**Work to complete:** For this exercise, please find the lines in the entries that include the word "class" and copy them.

Start of Source records

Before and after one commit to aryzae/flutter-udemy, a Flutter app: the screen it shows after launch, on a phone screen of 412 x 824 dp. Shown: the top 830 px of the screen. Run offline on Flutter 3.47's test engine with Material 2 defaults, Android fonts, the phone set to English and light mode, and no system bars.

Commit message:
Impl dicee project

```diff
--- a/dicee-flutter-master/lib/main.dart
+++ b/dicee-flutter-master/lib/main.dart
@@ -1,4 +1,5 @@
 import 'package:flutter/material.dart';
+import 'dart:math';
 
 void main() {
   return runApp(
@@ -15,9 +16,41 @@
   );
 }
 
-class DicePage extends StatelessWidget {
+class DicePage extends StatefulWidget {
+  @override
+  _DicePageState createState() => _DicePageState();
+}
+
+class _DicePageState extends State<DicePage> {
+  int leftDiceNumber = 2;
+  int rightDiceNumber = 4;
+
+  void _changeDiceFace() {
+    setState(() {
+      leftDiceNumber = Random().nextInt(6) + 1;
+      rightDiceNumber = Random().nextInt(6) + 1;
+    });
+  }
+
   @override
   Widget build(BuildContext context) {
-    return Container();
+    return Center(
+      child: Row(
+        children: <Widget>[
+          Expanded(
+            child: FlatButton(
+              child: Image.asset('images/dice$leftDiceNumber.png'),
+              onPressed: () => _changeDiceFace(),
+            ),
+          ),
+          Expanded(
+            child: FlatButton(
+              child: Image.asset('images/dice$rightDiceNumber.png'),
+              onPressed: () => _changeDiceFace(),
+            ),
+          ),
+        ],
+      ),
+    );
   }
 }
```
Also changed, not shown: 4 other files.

End of Source records

**Answer:**
-class DicePage extends StatelessWidget {
+class DicePage extends StatefulWidget {
+class _DicePageState extends State<DicePage> {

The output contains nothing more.